*** Data ***

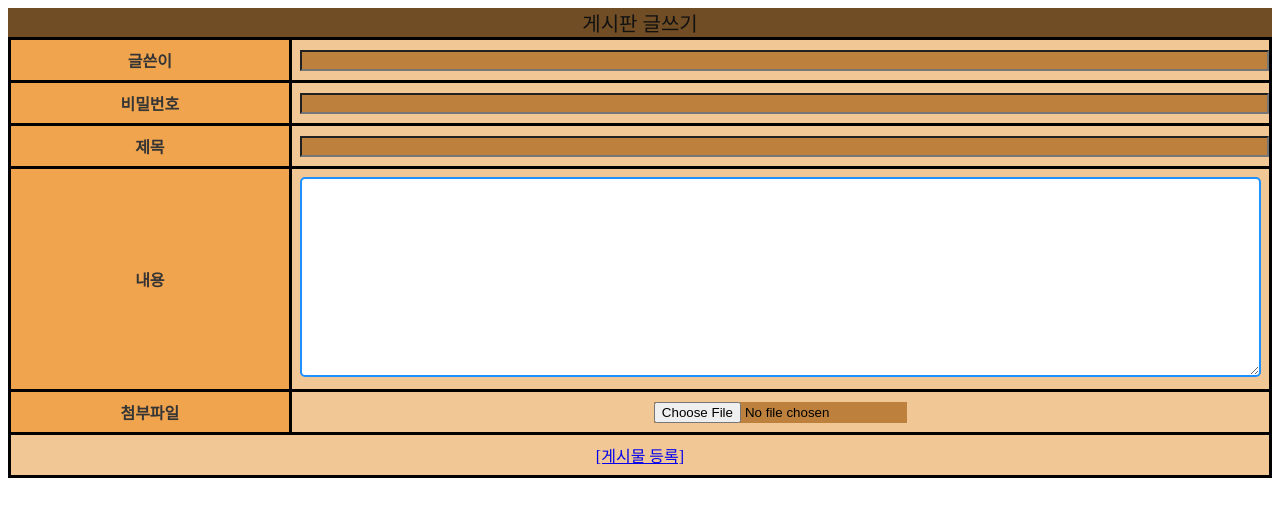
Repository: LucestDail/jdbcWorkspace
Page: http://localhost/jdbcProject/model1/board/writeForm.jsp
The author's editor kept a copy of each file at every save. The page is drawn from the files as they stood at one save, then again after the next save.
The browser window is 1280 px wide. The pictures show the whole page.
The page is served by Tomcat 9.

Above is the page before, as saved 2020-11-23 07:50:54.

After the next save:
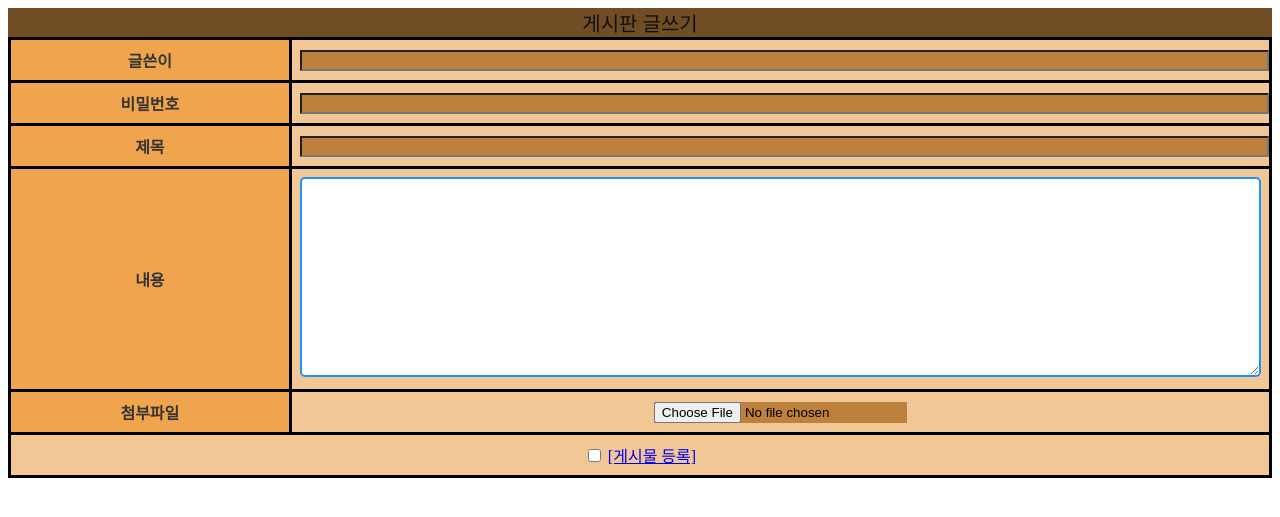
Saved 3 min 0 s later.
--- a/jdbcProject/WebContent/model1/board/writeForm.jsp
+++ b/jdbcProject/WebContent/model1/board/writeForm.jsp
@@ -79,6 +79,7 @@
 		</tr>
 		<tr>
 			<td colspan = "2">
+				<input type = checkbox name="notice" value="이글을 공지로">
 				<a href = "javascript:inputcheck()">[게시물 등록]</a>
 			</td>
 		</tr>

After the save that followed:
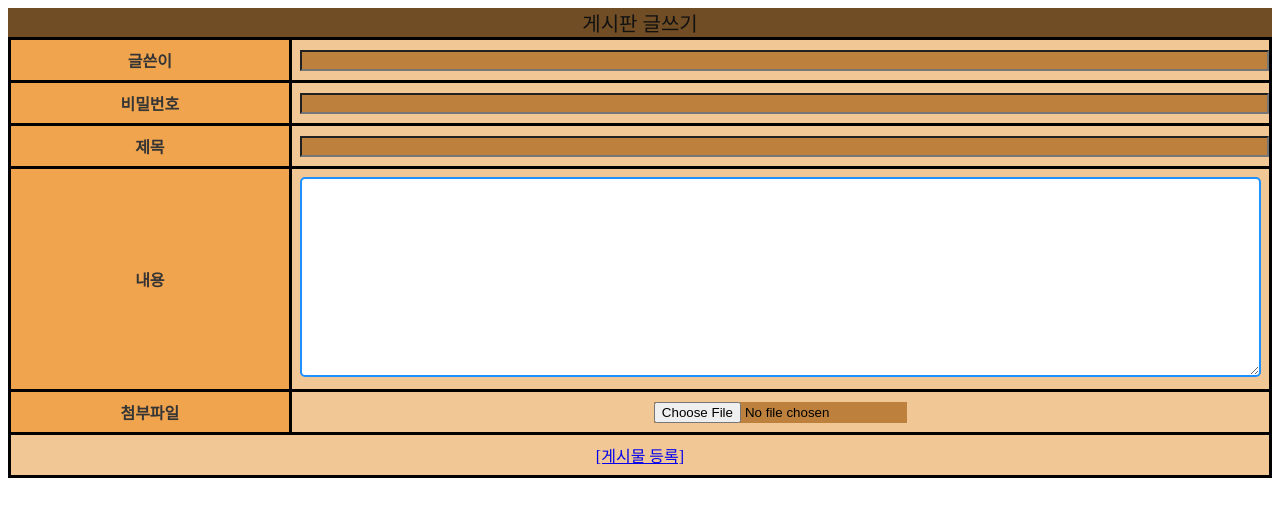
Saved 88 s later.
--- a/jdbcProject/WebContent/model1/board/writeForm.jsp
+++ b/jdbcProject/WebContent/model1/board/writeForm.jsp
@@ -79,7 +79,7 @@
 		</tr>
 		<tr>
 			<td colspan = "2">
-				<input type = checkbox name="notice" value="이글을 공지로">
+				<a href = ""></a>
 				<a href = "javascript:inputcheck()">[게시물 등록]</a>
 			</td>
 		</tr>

*** End of Data ***

## Aim of the task
Only the lines containing "type" are needed; copy each of them from the data.

## Expected answer
+				<input type = checkbox name="notice" value="이글을 공지로">
-				<input type = checkbox name="notice" value="이글을 공지로">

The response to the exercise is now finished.